[Trade Journal]

Publication: Scientific American

New York, NY, United States
vol. 84, no. 7, p. 105, col. 2-3



Insulators made of glass or other fragile material often fall apart when broken and drop the wire. To remedy this evil. Henry W. Woolbert, Box 690, Pittsburg, Pa., has patented a glass insulator comprising two blocks or heads, the upper of which is formed with two incut openings for two wires, and the lower of which is formed with a single incut opening for receiving a single wire. Embedded in each block is a woven wire frame and wires or metal strips. The blocks are secured to a glass arm in which sustaining wires or metal strips are placed. The device employed for securing the blocks is a screw-threaded glass bolt, through which wires or metal strips are passed.

By this construction the metal supporting devices are completely insulated from the electric wire. Should any of the glass parts be broken or cracked, the supporting devices will still hold them together.


The Woolbert Insulator.

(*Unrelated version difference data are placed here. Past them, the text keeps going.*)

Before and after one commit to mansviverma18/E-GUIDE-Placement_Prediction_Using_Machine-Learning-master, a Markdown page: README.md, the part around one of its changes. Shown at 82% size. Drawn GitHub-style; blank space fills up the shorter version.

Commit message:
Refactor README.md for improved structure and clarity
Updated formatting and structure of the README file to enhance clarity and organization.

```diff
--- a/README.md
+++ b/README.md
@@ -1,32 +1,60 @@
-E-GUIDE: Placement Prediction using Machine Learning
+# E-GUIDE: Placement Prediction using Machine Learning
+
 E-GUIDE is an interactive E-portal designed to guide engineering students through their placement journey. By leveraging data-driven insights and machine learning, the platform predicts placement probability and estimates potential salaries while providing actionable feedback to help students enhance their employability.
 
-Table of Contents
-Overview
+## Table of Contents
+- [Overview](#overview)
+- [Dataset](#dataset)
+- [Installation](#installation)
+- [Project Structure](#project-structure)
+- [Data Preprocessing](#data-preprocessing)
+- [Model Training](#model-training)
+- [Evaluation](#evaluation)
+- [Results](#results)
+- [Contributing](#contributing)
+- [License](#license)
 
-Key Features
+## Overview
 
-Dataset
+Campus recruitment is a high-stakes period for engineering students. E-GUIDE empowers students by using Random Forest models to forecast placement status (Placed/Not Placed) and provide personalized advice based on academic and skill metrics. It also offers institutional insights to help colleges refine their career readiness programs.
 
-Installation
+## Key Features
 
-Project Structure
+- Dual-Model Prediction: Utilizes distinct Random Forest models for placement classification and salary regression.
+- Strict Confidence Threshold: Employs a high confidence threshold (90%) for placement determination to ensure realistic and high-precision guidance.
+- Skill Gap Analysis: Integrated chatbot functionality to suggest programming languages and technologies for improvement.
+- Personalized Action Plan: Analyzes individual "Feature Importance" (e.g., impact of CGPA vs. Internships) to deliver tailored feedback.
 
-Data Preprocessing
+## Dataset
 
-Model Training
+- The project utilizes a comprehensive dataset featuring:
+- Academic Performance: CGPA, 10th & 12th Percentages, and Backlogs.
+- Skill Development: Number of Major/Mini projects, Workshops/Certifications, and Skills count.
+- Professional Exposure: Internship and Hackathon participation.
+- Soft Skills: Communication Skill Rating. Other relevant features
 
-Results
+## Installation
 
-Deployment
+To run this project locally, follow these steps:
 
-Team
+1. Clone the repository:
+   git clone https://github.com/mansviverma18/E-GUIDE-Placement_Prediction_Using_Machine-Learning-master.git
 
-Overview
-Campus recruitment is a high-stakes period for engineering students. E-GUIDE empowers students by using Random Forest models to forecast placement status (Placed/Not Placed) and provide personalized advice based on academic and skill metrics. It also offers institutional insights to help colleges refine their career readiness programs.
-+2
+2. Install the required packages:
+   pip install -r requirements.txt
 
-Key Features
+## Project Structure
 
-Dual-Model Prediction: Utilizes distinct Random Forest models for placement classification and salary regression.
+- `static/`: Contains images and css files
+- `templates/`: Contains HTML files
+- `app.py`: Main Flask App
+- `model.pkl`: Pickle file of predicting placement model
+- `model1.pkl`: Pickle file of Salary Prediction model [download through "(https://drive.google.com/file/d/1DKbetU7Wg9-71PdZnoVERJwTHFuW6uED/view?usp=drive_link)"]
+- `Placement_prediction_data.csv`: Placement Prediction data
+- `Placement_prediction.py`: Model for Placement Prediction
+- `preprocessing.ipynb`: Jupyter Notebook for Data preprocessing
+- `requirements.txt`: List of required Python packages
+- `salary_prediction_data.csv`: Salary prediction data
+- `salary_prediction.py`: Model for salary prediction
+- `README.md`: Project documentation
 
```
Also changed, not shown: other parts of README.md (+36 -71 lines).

Keywords:Woolbert Insulator
Researcher notes: 
Supplemental information: Patent: 666,586 Article: 8097
Researcher:Elton Gish
Date completed:December 31, 2009 by: Bob Stahr;